Nonprofit cybersecurity organization Shadowserver Foundation warned that it has identified roughly 11,000 ownCloud instances that are exposed to the internet, and which are potentially at risk.
The largest number of these instances are in Germany (2,000), followed by the US (1,400), and France (1,300). Russia, Poland, the Netherlands, Italy, the UK, Canada, and Spain round up top 10, with hundreds of instances each.
Shadowserver warns that the vulnerability is very easy to exploit, urging administrators to follow the mitigation steps outlined by ownCloud.
According to data from Greynoise, the targeting of CVE-2023-49103 started on November 25, with attacks originating from a single IP address. The number of exploitation attempts increased on Monday, with 11 unique IPs joining the fray.
Johannes Ullrich of the SANS Internet Storm Center too warned of activity targeting the ownCloud vulnerability, detailing five IPs involved in the observed attacks, which have scanned for files within vulnerable ownCloud instances.
“This pattern can suggest potential coordinated efforts by threat actors or botnets aiming to exploit the disclosed security flaw,” SOC Radar notes.
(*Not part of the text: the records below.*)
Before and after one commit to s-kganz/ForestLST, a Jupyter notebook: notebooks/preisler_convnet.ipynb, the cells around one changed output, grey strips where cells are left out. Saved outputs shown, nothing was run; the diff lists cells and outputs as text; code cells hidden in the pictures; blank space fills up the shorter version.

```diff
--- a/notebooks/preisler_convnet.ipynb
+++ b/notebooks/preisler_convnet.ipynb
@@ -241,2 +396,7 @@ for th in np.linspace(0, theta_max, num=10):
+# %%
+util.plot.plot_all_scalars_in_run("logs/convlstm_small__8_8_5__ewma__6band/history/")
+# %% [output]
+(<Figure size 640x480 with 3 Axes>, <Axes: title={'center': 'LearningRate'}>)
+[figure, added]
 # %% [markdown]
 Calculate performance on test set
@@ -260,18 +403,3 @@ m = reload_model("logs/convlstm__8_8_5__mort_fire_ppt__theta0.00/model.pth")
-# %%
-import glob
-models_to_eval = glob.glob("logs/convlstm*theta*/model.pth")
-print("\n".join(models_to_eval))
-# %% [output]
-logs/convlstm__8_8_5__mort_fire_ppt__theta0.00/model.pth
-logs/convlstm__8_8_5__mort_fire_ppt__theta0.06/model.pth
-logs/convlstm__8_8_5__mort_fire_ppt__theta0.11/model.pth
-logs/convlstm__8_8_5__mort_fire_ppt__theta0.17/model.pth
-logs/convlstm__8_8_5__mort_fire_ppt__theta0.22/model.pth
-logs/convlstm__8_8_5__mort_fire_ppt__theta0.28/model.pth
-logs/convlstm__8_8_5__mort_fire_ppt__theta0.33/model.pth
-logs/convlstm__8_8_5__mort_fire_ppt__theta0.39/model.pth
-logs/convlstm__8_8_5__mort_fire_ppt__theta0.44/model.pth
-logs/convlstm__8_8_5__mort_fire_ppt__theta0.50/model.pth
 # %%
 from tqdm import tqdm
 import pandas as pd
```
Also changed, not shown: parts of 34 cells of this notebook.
Ullrich, however, points out that there is a steady flow of attacks targeting ownCloud instances, many of which “are likely just attempting to find instances of ownCloud to exploit old vulnerabilities or attempt weak passwords”.